▶ [Work request]
Go line by line through the records below. Copy whichever lines contain the string "html".

########

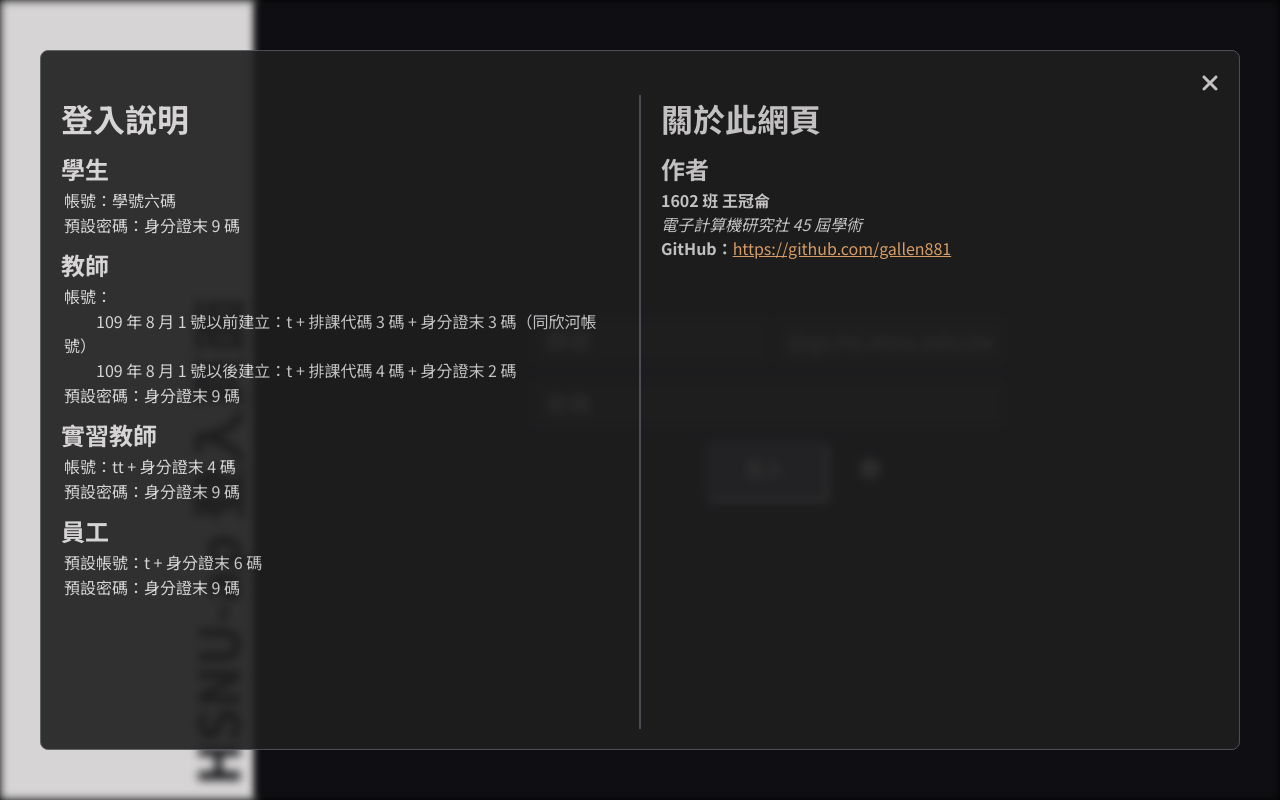
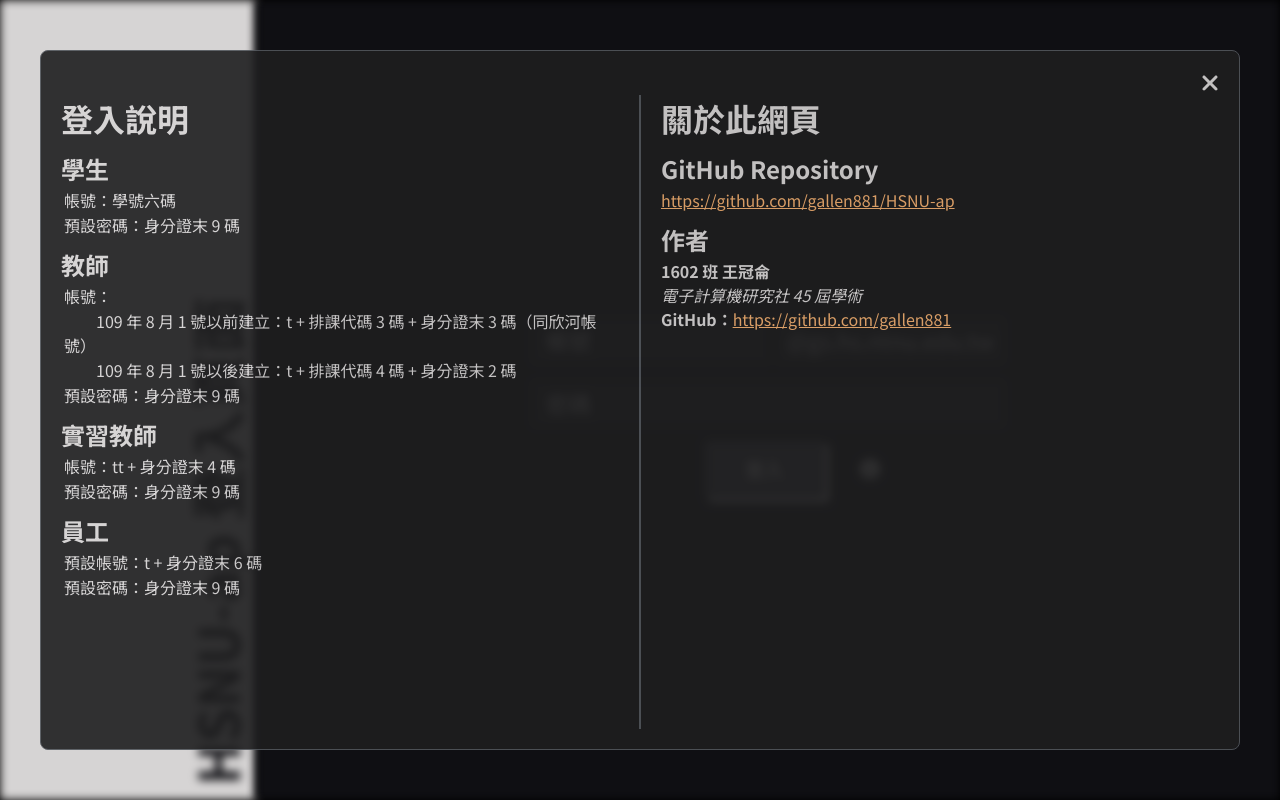
Before and after one commit to gallen881/HSNU-ap, a plain HTML site: page index.html in a window 1280 px wide. Both pictures are taken after a click on the element 869 px from the left and 469 px from the top of the page. Drawn offline with Linux system fonts and the light colour scheme.

Commit message:
Add repo link

```diff
--- a/index.html
+++ b/index.html
@@ -59,6 +59,8 @@
 				<div id="info-line"></div>
 				<div id="author-info">
 					<h1>關於此網頁</h1>
+					<h2>GitHub Repository</h2>
+					<a href="https://github.com/gallen881/HSNU-ap">https://github.com/gallen881/HSNU-ap</a>
 					<h2>作者</h2>
 					<b>1602 班 王冠侖</b>
 					<br>
```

########

▶ [Response to this exercise]
Before and after one commit to gallen881/HSNU-ap, a plain HTML site: page index.html in a window 1280 px wide. Both pictures are taken after a click on the element 869 px from the left and 469 px from the top of the page. Drawn offline with Linux system fonts and the light colour scheme.
--- a/index.html
+++ b/index.html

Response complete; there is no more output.